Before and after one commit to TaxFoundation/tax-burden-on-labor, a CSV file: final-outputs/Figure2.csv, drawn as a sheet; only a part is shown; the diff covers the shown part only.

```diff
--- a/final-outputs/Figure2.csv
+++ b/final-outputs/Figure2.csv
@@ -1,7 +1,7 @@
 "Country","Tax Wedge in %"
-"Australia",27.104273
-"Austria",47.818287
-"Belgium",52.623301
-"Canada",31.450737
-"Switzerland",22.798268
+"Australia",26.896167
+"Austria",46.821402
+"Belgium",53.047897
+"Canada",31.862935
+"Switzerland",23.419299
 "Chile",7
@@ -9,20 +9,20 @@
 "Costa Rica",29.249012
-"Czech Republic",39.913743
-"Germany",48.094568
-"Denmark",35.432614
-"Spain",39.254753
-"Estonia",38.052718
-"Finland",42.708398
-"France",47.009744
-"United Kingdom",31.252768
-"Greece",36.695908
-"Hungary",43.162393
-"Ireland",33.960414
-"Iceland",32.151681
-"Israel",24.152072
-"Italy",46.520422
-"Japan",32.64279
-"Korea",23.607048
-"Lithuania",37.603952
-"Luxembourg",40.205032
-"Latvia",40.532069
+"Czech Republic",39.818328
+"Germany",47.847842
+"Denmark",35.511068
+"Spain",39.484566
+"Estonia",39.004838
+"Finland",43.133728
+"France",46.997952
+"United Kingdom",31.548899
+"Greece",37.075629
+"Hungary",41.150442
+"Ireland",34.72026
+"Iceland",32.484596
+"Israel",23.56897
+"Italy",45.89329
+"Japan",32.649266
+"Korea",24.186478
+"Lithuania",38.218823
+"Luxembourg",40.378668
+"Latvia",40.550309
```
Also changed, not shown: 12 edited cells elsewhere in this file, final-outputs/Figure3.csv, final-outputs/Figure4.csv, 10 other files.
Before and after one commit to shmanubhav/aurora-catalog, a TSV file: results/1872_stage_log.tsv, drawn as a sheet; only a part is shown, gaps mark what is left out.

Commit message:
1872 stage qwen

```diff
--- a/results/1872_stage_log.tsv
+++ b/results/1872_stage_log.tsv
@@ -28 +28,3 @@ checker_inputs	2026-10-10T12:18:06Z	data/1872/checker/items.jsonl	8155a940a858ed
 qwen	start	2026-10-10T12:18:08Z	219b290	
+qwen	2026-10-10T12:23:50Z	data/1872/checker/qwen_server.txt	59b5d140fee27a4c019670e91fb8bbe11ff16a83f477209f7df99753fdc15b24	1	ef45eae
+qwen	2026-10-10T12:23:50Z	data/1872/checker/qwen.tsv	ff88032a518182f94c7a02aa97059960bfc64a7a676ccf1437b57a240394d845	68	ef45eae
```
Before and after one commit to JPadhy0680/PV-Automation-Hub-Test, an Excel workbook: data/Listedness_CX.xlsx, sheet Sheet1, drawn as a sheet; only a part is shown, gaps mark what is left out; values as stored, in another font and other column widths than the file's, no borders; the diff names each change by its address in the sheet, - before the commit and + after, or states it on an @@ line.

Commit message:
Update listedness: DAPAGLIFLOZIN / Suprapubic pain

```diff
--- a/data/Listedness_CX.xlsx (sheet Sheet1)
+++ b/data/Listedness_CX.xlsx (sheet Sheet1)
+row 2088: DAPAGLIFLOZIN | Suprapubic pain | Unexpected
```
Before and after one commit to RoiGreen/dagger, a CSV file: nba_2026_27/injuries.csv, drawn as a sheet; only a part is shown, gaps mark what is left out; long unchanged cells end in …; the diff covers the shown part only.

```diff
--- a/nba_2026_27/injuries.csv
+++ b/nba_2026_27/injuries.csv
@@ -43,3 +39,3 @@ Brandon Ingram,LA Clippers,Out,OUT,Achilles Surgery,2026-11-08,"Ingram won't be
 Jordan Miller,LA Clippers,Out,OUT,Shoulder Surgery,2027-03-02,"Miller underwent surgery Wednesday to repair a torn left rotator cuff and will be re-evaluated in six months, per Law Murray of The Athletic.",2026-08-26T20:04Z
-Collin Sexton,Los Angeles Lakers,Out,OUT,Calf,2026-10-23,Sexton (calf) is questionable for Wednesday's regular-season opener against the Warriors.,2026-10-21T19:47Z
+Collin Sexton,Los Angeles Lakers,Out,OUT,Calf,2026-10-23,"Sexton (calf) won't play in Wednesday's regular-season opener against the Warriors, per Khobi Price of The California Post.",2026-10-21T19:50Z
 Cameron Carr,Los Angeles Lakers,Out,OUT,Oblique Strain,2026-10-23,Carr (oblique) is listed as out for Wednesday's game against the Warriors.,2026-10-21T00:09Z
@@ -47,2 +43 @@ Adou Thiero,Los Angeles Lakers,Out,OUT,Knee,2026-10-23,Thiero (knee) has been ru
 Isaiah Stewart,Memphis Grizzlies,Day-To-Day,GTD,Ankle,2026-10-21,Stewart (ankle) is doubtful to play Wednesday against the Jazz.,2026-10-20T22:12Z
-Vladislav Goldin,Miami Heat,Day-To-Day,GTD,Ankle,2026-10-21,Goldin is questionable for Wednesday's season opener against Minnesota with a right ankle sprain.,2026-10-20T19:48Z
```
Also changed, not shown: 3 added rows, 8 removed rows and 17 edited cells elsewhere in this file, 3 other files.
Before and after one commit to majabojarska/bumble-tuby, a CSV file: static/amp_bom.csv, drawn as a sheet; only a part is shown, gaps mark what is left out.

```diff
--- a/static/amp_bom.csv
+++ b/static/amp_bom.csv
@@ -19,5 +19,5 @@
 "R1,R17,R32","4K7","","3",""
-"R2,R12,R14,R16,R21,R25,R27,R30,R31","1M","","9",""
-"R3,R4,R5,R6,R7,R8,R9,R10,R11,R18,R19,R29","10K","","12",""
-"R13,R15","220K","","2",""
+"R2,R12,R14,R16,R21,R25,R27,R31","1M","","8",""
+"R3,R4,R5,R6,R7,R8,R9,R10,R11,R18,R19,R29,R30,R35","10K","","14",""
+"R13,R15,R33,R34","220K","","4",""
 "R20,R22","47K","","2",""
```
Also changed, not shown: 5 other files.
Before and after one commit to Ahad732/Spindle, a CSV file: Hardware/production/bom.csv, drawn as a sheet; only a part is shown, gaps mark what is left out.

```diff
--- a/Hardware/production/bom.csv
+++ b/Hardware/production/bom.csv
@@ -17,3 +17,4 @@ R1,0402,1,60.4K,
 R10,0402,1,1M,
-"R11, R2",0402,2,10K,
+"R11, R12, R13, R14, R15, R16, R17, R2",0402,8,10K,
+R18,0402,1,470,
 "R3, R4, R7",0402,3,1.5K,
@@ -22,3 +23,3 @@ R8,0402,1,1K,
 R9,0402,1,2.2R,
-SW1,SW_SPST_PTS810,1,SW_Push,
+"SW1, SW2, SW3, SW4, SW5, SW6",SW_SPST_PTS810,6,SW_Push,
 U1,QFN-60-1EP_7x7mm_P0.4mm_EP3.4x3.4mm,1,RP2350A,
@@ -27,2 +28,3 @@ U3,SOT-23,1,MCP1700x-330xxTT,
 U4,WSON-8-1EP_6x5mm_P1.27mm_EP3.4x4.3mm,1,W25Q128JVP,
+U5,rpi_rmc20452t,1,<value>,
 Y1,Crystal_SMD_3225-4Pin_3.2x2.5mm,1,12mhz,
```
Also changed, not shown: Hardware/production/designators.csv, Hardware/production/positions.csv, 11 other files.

◆ ◆ ◆ ◆ ◆ ◆ ◆

Look through the material above and pick out each line holding the word "static".

## [Result below]
Before and after one commit to majabojarska/bumble-tuby, a CSV file: static/amp_bom.csv, drawn as a sheet; only a part is shown, gaps mark what is left out.
--- a/static/amp_bom.csv
+++ b/static/amp_bom.csv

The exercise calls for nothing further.